Still, it's hard to sink a Disney film: "The Whale Who Wanted to Sing at the Met" (A vocal tour de force by Nelson Eddy) is a masterpiece of musical fantasy and brilliantly shines among the other mediocrities in the feature. This is probably because the story is not tied to any particular time or era and could have taken place in 2010. The undeniable energy and synergistic magic between Benny Goodman's orchestra and the Disney animators make "After You've Gone" a timeless treat. Much the same can be said for "All the Cats Join In." Despite the fact that the short would be dated in just a few years by the advent of rock and roll, the action is frenetic and the animation wonderfully expressive given the limited character designs.
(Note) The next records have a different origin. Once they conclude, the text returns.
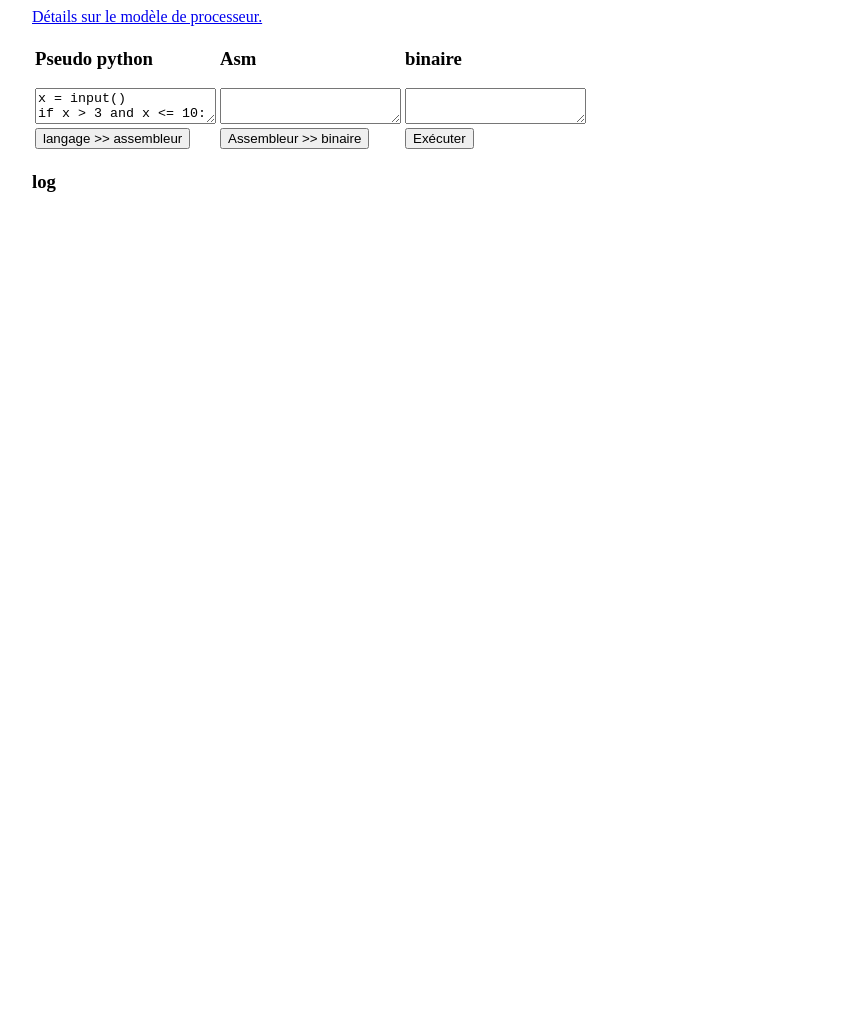
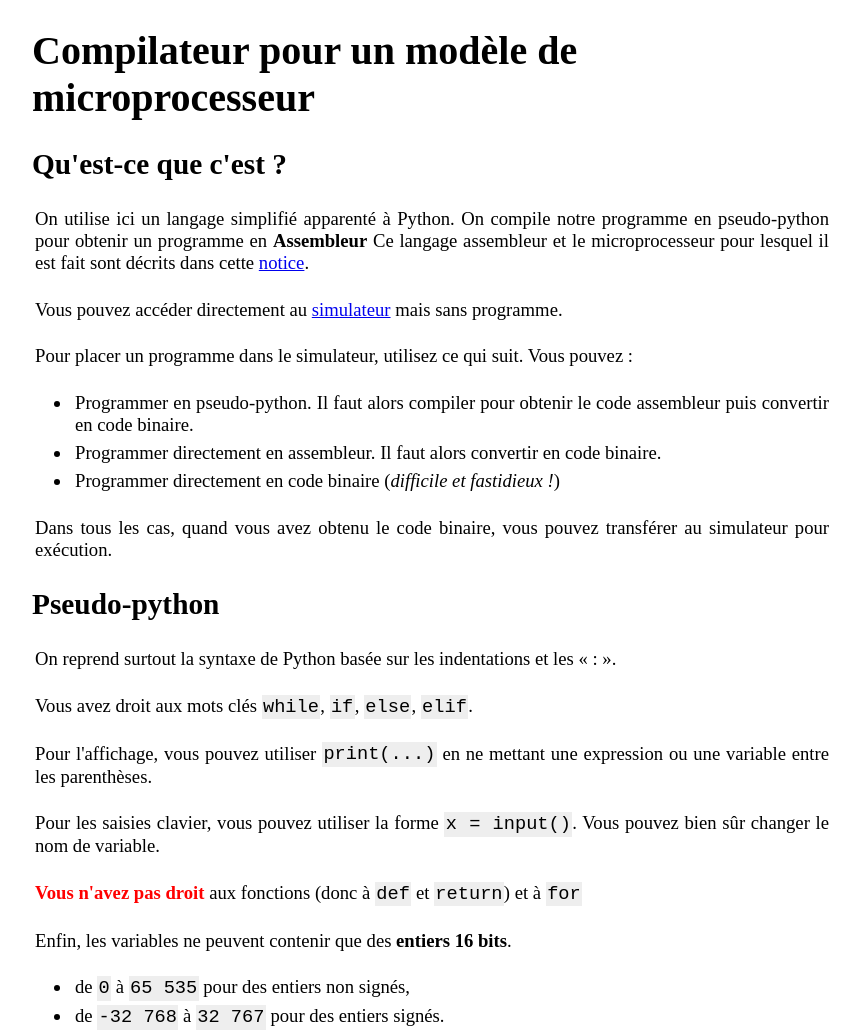
Before and after one commit to gromax/uPSimulator.js, a website: page dist/index.html in a window 1280 px wide. Shown: the top 1034 px of the page, without its empty margins (208-1068 px from the left). Before the commit the page ends 800 px from the top, so only its background shows below. Drawn offline with Linux system fonts and the light colour scheme.

Commit message:
mise au propre

```diff
--- a/dist/index.html
+++ b/dist/index.html
@@ -5,44 +5,65 @@
     <title>uP Simulator</title>
     <link rel="stylesheet" href="styles.css">
   </head>
-  <body>
-    <a href="./notice.html">Détails sur le modèle de processeur.</a>
-    <table><tr>
-      <td>
-        <h3>Pseudo python</h3>
-        <textarea id="python" class="areaProgram">
+  <body class="largeur">
+    <h1>Compilateur pour un modèle de microprocesseur</h1>
+    <h2>Qu'est-ce que c'est ?</h2>
+    <p>On utilise ici un langage simplifié apparenté à Python.
+      On compile notre programme en pseudo-python pour obtenir un programme en <b>Assembleur</b>
+      Ce langage assembleur et le microprocesseur pour lesquel il est fait sont décrits dans cette <a href="https://wiki.goupill.fr/lib/exe/fetch.php?media=nsi:premiere:architecture:langage_asm.fiche.pdf">notice</a>.</p>
+    <p>Vous pouvez accéder directement au <a href="./up.html">simulateur</a> mais sans programme.</p>
+    <p>Pour placer un programme dans le simulateur, utilisez ce qui suit. Vous pouvez :</p>
+    <ul>
+      <li>Programmer en pseudo-python. Il faut alors compiler pour obtenir le code assembleur puis convertir en code binaire.</li>
+      <li>Programmer directement en assembleur. Il faut alors convertir en code binaire.</li>
+      <li>Programmer directement en code binaire (<i>difficile et fastidieux !</i>)</li>
+    </ul>
+    <p>Dans tous les cas, quand vous avez obtenu le code binaire, vous pouvez transférer au simulateur pour exécution.</p>
+
+    <h2>Pseudo-python</h2>
+    <p>On reprend surtout la syntaxe de Python basée sur les indentations et les « : ».</p>
+    <p>Vous avez droit aux mots clés <span class="code">while</span>, <span class="code">if</span>, <span class="code">else</span>, <span class="code">elif</span>.</p>
+    <p>Pour l'affichage, vous pouvez utiliser <span class="code">print(...)</span> en ne mettant une expression ou une variable entre les parenthèses.</p>
+    <p>Pour les saisies clavier, vous pouvez utiliser la forme <span class="code">x = input()</span>. Vous pouvez bien sûr changer le nom de variable.</p>
+    <p><b class="attention">Vous n'avez pas droit</b> aux fonctions (donc à <span class="code">def</span> et <span class="code">return</span>) et à <span class="code">for</span></p>
+    <p>Enfin, les variables ne peuvent contenir que des <b>entiers 16 bits</b>.</p>
+    <ul>
+      <li>de <span class="code">0</span> à <span class="code">65 535</span> pour des entiers non signés,</li>
+      <li>de <span class="code">-32 768</span> à <span class="code">32 767</span> pour des entiers signés.</li>
+    </ul>
+    <textarea id="python" class="program">
 x = input()
 if x > 3 and x <= 10:
     y = x + 2
 print(y)
-        </textarea>
-        <div class="buttonProgram">
-	        <input type="button" id="validpython" value="langage >> assembleur" class="buttonProgram">
-        </div>
-      </td>
-      <td>
-        <h3>Asm</h3>
-        <textarea id="asm" class="areaProgram"></textarea>
-        <div class="buttonProgram">
-          <input type="button" id="validasm" value="Assembleur >> binaire">
-        </div>
-      </td>
-      <td>
-        <h3>binaire</h3>
-        <textarea id="binary" readonly class="areaProgram"></textarea><br>
-        <div class="buttonProgram">
-          <input type="button" id="runButton" value="Exécuter">
-        </div>
-      </td>
-    </tr></table>
-
+    </textarea>
     <div>
-      <h3>log</h3>
-      <div id="error"></div>
+      <input type="button" id="validpython" value="pseudo-python >> assembleur" class="program">
     </div>
 
+    <div id="divLogPython"></div>
 
+    <h2>Assembleur</h2>
+    <p>Retrouvez la <a href="https://wiki.goupill.fr/lib/exe/fetch.php?media=nsi:premiere:architecture:langage_asm.fiche.pdf">notice</a> pour les détails de ce langage.</p>
+    <p>Une ligne de code devrait ressembler à <span class="code">loop  MULT  #45</span>. Dans ce cas <span class="code">loop</span> est une étiquette qui sert aux sauts. <span class="code">MULT</span> est le mot clé de l'instruction et <span class="code">#45</span> est l'argument.</p>
+    <p>L'étiquette est optionnelle et certaines commandes n'ont pas d'argument.</p>
+    <p>Les lignes vides sont ignorées.</p>
+    <textarea id="asm" class="program"></textarea>
+    <div>
+      <input type="button" id="validasm" value="Assembleur >> binaire" class="program">
+    </div>
 
+    <div id="divLogAsm"></div>
+
+    <h2>Binaire</h2>
+    <p>Chaque ligne d'instruction assembleur se traduit de façon univoque en un mot binaire de 16 bits. Dans des cas exceptionnel (voir <a href="https://wiki.goupill.fr/lib/exe/fetch.php?media=nsi:premiere:architecture:langage_asm.fiche.pdf">notice</a>) une ligne assembleur peut être traduite par 2 mots 16 bits successifs.</p>
+    <p>Le bouton <b>Exécuter</b> transmet le binaire au simulateur pour exécution.</p>
+    <textarea id="binary" readonly class="program"></textarea><br>
+    <div>
+      <input type="button" id="runButton" value="Exécuter" class="program">
+    </div>
+
+    <div id="divLogBinary"></div>
 
     <script src="index.js"></script>
   </body>
```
These exceptions do not rescue Make Mine Music from its inconsistencies and failings. It would be difficult to call this film a triumph for the studio, although it was a financial success upon release. What was it, then, that I missed? More to the point, what is it Jerry saw in the film that I didn't? Quite simply, Jerry saw the feature through the eyes of an audience in 1946. With his extensive background in the shorts and films of the time, it was easy for him to do so. And herein hangs an important lesson for animation critics: Critique in the context of the culture and the times.
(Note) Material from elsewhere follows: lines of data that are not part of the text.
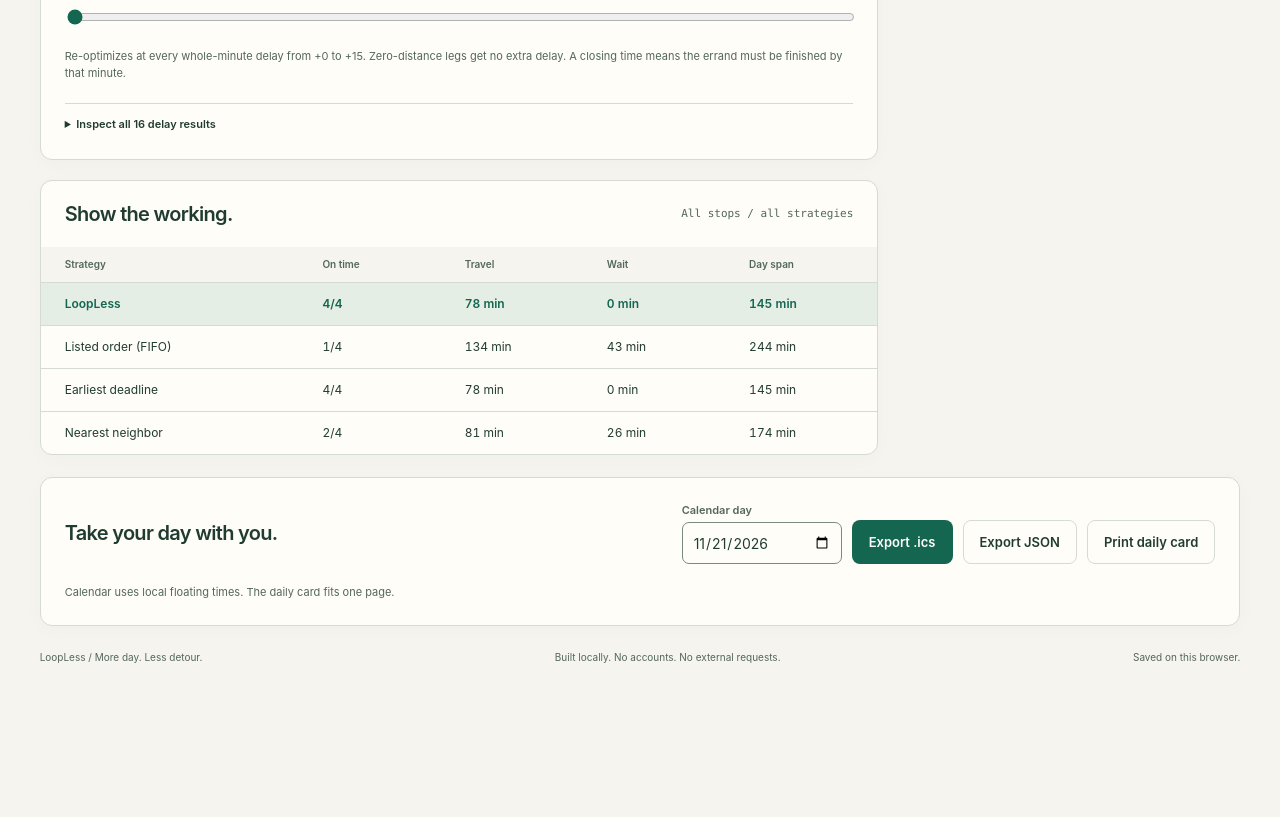
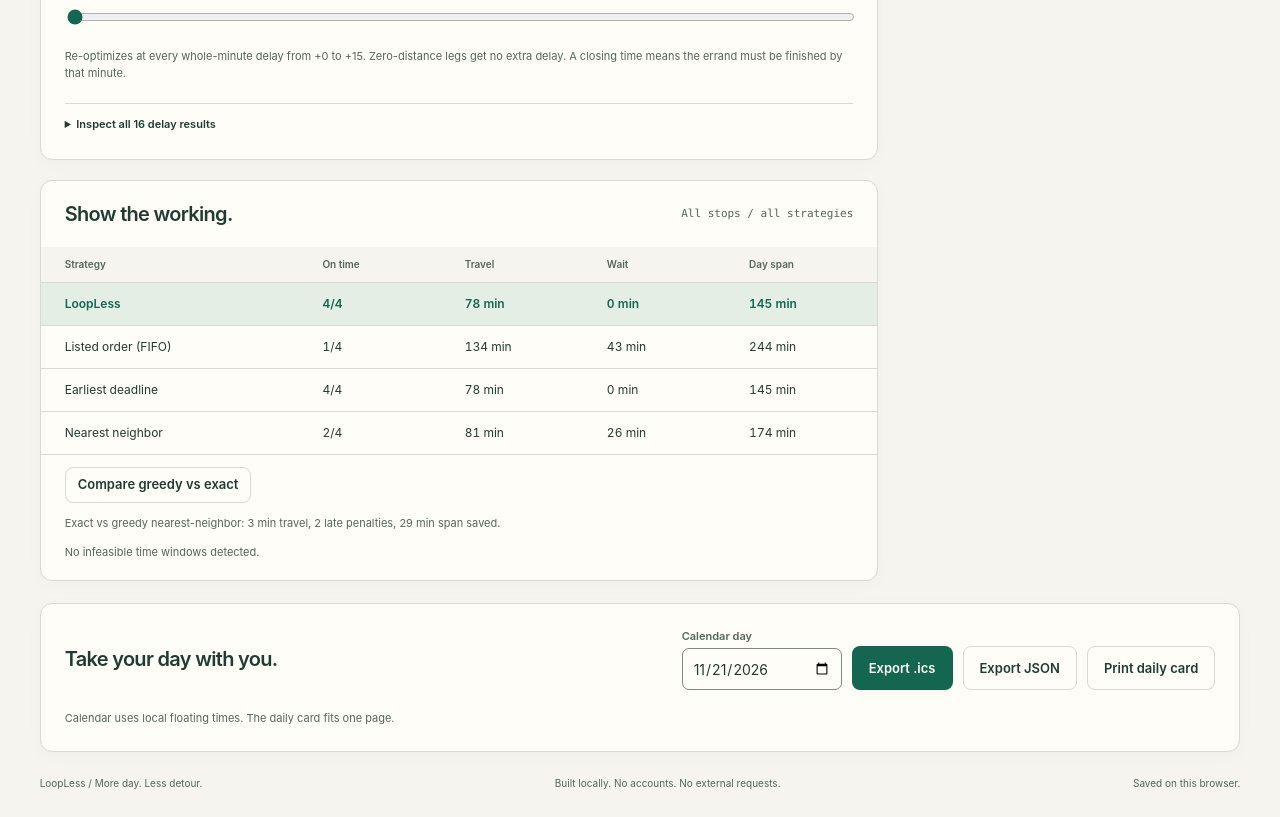
Before and after one commit to draarivpatel-ui/loopless, a website: page index.html in a window 1280 px wide. Shown: the part 2007-2824 px from the top of the page. Before the commit the page ends 2698 px from the top, so only its background shows below. Drawn offline with Linux system fonts and the light colour scheme.

Commit message:
Wave 1 revamp: greedy-vs-exact control, infeasible-window diagnosis, solver guards, and tests

```diff
--- a/index.html
+++ b/index.html
@@ -85,6 +85,7 @@
         <article class="panel baseline-panel">
           <div class="panel-heading"><h3>Show the working.</h3><span class="small-mono">All stops / all strategies</span></div>
           <table class="data-table comparison-table"><caption class="sr-only">LoopLess compared with three prerequisite-respecting baseline strategies</caption><thead><tr><th scope="col">Strategy</th><th scope="col">On time</th><th scope="col">Travel</th><th scope="col">Wait</th><th scope="col">Day span</th></tr></thead><tbody id="compare-tbody"></tbody></table>
+          <div class="comparison-verdict"><button id="btn-compare-greedy-exact" type="button" class="button quiet">Compare greedy vs exact</button><p id="greedy-exact-result" class="model-note">Exact search versus nearest-neighbor greedy.</p><p id="infeasible-diagnosis" class="model-note">No infeasible time windows detected.</p></div>
         </article>
       </section>
       <aside class="stops-column no-print" aria-label="Errand editor">
--- a/js/app.js
+++ b/js/app.js
@@ -1,4 +1,4 @@
-import { formatMinToClock, buildIcsCalendar, compareSchedules } from './planner.mjs?v=studio-c49dfe94a109';
+import { formatMinToClock, buildIcsCalendar, compareSchedules, compareGreedyExact, diagnoseInfeasibleWindows } from './planner.mjs?v=studio-c49dfe94a109';
 import { STUDIO_PRESETS } from './presets.mjs?v=studio-c49dfe94a109';
 import { validateTour, addStop, editStop, deleteStop, createHistory, createAnalyzer, encodeTourHash, decodeTourHash, readStoredTour, writeStoredTour, MAX_STOPS } from './studio.mjs?v=studio-c49dfe94a109';
 import { createMapProjection, layoutMapPins, routePoints, replayPosition, nextReplayStep } from './map.mjs?v=studio-c49dfe94a109';
@@ -27,7 +27,7 @@ const ui = {
   jitterValue: document.getElementById('jitter-value'), jitterTip: document.getElementById('jitter-tipping'),
   jitterMargin: document.getElementById('jitter-current-margin'), jitterChart: document.getElementById('jitter-chart'),
   jitterExactness: document.getElementById('jitter-exactness'), jitterTable: document.getElementById('jitter-table'),
-  compareBody: document.getElementById('compare-tbody'), add: document.getElementById('btn-add-stop'),
+  compareBody: document.getElementById('compare-tbody'), greedyExact: document.getElementById('greedy-exact-result'), infeasible: document.getElementById('infeasible-diagnosis'), compareGreedy: document.getElementById('btn-compare-greedy-exact'), add: document.getElementById('btn-add-stop'),
   stops: document.getElementById('stops-list'), count: document.getElementById('stop-count'),
   inspector: document.getElementById('stop-inspector'), inspectorId: document.getElementById('inspector-stop-id'),
   form: document.getElementById('stop-form'), name: document.getElementById('stop-name'),
@@ -196,7 +196,7 @@ function acceptAnalysis(message) {
   if (message.error) { setBusy(false); errorMessage(new Error(message.error)); return; }
   state.analysis = message.result; state.elapsed = 0;
   setBusy(false); renderSummary(); renderStops(); renderMap(); renderTimeline();
-  renderModes(); renderJitter(); renderComparison(); renderDailyCard(); updateReplay(); reactCapybara();
+  renderModes(); renderJitter(); renderComparison(); renderGreedyExact(); renderDailyCard(); updateReplay(); reactCapybara();
   ui.compute.textContent = state.execution + ' / ' + methodLabel(state.analysis.solution.method) + ' / no external routing';
   announce('Route updated. ' + state.analysis.solution.optimal.missedDeadlines + ' missed deadlines.');
 }
@@ -379,6 +379,13 @@ function renderComparison() {
   const result = state.analysis.solution;
   ui.compareBody.replaceChildren();
   for (const [label, schedule] of [['LoopLess', result.optimal], ['Listed order (FIFO)', result.baselines.fifo], ['Earliest deadline', result.baselines.edf], ['Nearest neighbor', result.baselines.nearest]]) appendCells(ui.compareBody, [label, state.tour.stops.length - schedule.missedDeadlines + '/' + state.tour.stops.length, schedule.totalTravelMin + ' min', schedule.totalWaitMin + ' min', schedule.totalSpanMin + ' min'], label === 'LoopLess' ? 'is-optimal' : '');
+}
+function renderGreedyExact() {
+  if (!state.analysis) return;
+  const result = compareGreedyExact(state.tour);
+  ui.greedyExact.textContent = 'Exact vs greedy nearest-neighbor: ' + result.travelSavedMin + ' min travel, ' + result.latePenaltiesSaved + ' late penalties, ' + result.spanSavedMin + ' min span saved.';
+  const diagnosis = diagnoseInfeasibleWindows(state.tour);
+  ui.infeasible.textContent = diagnosis.length ? 'Infeasible windows: ' + diagnosis.map((item) => item.stopId + ' (' + item.reason + ')').join(', ') : 'No infeasible time windows detected.';
 }
 function updateReplay() {
   if (!state.analysis || !state.projection) return;
@@ -567,6 +574,7 @@ function wireEvents() {
   ui.printCard.addEventListener('click', () => window.print());
   ui.closeCard.addEventListener('click', () => ui.printDialog.close());
   ui.bench.addEventListener('click', runBenchmark); ui.benchMobile.addEventListener('click', runBenchmark);
+  ui.compareGreedy.addEventListener('click', () => { renderGreedyExact(); announce(ui.greedyExact.textContent); });
   ui.closeBench.addEventListener('click', () => { ui.benchPanel.hidden = true; (window.innerWidth <= 600 ? ui.benchMobile : ui.bench).focus(); });
   window.addEventListener('beforeprint', renderDailyCard);
   window.addEventListener('hashchange', () => {
--- a/js/planner.mjs
+++ b/js/planner.mjs
@@ -60,7 +60,7 @@ export function travelMinutes(a, b, modeSpec, metric = DISTANCE_METRICS.manhatta
 
 export function normalizeScenario(raw) {
   if (!raw || typeof raw !== 'object' || Array.isArray(raw)) throw new Error('Scenario object required');
-  const modeId = raw.mode ?? 'bike';
+  const modeId = raw?.mode && typeof raw.mode === 'object' ? raw.mode.id : (raw?.mode ?? 'bike');
   if (!Object.hasOwn(TRANSIT_MODES, modeId)) throw new Error('Unknown transit mode');
   const mode = TRANSIT_MODES[modeId];
   if (raw.metric != null && !Object.hasOwn(DISTANCE_METRICS, raw.metric)) throw new Error('Unknown distance metric');
@@ -73,7 +73,7 @@ export function normalizeScenario(raw) {
     x: boundedNumber(raw.anchor?.x ?? 0, -50, 50, 'Anchor x'),
     y: boundedNumber(raw.anchor?.y ?? 0, -50, 50, 'Anchor y'),
   };
-  const startMin = parseClockToMin(raw.startTime ?? '15:30');
+  const startMin = parseClockToMin(raw.startTime ?? raw.startMin ?? '15:30');
   const returnToAnchor = raw.returnToAnchor !== false;
   const transitJitterMin = boundedNumber(raw.transitJitterMin ?? 0, 0, 120, 'Transit delay', true);
   if (raw.returnToAnchor != null && typeof raw.returnToAnchor !== 'boolean') throw new Error('Return to anchor must be a boolean');
@@ -87,10 +87,10 @@ export function normalizeScenario(raw) {
     if (!/^[a-zA-Z0-9][a-zA-Z0-9_-]{0,47}$/.test(id)) throw new Error('Stop IDs must be short, plain identifiers');
     const wStart = s.windowStart != null && s.windowStart !== ''
       ? parseClockToMin(s.windowStart)
-      : startMin;
+      : (s.windowStartMin != null ? s.windowStartMin : startMin);
     const wEnd = s.windowEnd != null && s.windowEnd !== ''
       ? parseClockToMin(s.windowEnd)
-      : 23 * 60 + 59;
+      : (s.windowEndMin != null ? s.windowEndMin : 23 * 60 + 59);
     if (wEnd < wStart) throw new Error(`Closing time must follow opening time for "${id}"`);
     return {
       id,
@@ -700,3 +700,55 @@ function escapeIcsText(value) {
     .replace(/;/g, '\\;')
     .replace(/,/g, '\\,');
 }
+
+/**
+ * Compare the deterministic nearest-neighbor greedy tour with the exact
+ * Branch-and-Bound tour. Returns both schedules and the minutes and late
+ * penalties saved by the exact search.
+ */
+export function compareGreedyExact(scenarioInput) {
+  const sc = normalizeScenario(scenarioInput);
+  const greedy = baselineNearest(sc);
+  const exactResult = solveOptimal(scenarioInput);
+  const exact = exactResult.optimal;
+  return {
+    scenario: sc,
+    greedy,
+    exact,
+    exactMethod: exactResult.method,
+    travelSavedMin: greedy.totalTravelMin - exact.totalTravelMin,
+    latePenaltiesSaved: greedy.missedDeadlines - exact.missedDeadlines,
+    latenessSavedMin: greedy.totalLatenessMin - exact.totalLatenessMin,
+    spanSavedMin: greedy.totalSpanMin - exact.totalSpanMin,
+  };
+}
+
+export const greedyVsExact = compareGreedyExact;
+export const compareGreedyVsExact = compareGreedyExact;
+export const compareNearestExact = compareGreedyExact;
+
+/**
+ * Detect time windows that cannot possibly hold their stop: a stop whose
+ * service duration does not fit inside its own opening-closing window, or
+ * whose closing time is earlier than the earliest reachable finish from the
+ * anchor. Returns a list of { stopId, reason }.
+ */
+export function diagnoseInfeasibleWindows(scenarioInput) {
+  const sc = normalizeScenario(scenarioInput);
+  const results = [];
+  for (const stop of sc.stops) {
+    if (stop.windowEndMin - stop.windowStartMin < stop.durationMin) {
+      results.push({ stopId: stop.id, reason: 'window shorter than service' });
+      continue;
+    }
+    const minTravel = travelMinutes(sc.anchor, stop, sc.mode, sc.metric);
+    if (sc.startMin + minTravel + stop.durationMin > stop.windowEndMin) {
+      results.push({ stopId: stop.id, reason: 'cannot finish by closing time' });
+    }
+  }
+  return results;
+}
+
+export const infeasibleStops = diagnoseInfeasibleWindows;
+export const infeasibleWindows = diagnoseInfeasibleWindows;
+export const detectInfeasibleWindows = diagnoseInfeasibleWindows;
--- a/styles.css
+++ b/styles.css
@@ -346,3 +346,7 @@ summary { min-height: 44px; padding: 12px 0; font-size: 11px; font-weight: 580;
   .print-only .data-table td, .print-only .data-table th { padding: 6pt 5pt; }
   .print-only footer { margin-top: 14pt; font-size: 8pt; line-height: 1.5; } .print-only tr { break-inside: avoid; }
 }
+
+.comparison-verdict { display: flex; flex-wrap: wrap; align-items: center; gap: 12px; padding: 12px 24px 18px; border-top: 1px solid var(--line); }
+.comparison-verdict .button { min-height: 36px; padding: 7px 12px; }
+.comparison-verdict .model-note { flex-basis: 100%; margin: 0; padding: 0; }
```
Also changed, not shown: tests/revamp-wave1.test.mjs (added, +84 -0 lines), README.md.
During one scene of "All the Cats Join In," the malt shop is invaded by a raccoon-coated, ukulele-strumming Jazz Age teen adding his best Bo-De-Do-Do to the proceedings. The "cats" give him the bum's rush out the door to the accompaniment of laughter and cheering on the sound track. Today those same "cats" would have been shown the same door by a succession of Beats, Hippies, Yuppies, GenXers, Grungers and GenGreens. Such is the nature of a cyber-nation continually speeding up the play of cultural forces, and this is where I reconsider my stance. To critique Make Mine Music harshly in terms of its artistic content is my prerogative as a critic. To pan Make Mine Music for being outdated is accurate but unfair, and I apologize to readers of the Animated Movie Guide for that. If I am employed by Jerry for a future edition, I will make that clear, and may Dinah Shore forgive me.
It was once said by a disgruntled ex-Disney employee that Walt had the innate bad taste of the American public. That is, upon examination, an unfair and derogatory statement. Taste now fluctuates at an amazingly rapid pace. One example is the ascendancy of Katie Perry, who has supplanted Lady Gaga as the female fireball of the moment, and by next year will be passé. Highbrow and lowbrow culture has always co-existed in America, and if it seems that lowbrow culture always has the upper- hand, not so. It is simply louder and more media-driven than its more cultured counterpart, and its turnover rate is faster. The Kardashians, currently media goddesses, will be answers to trivia questions mere months from now. CG- animated/3-D films pour into theaters in buckets of multicolored pixels, but how many of these will be immortal classics?
Martin "Dr. Toon" Goodman is a longtime student and fan of animation. He lives in Anderson, Indiana.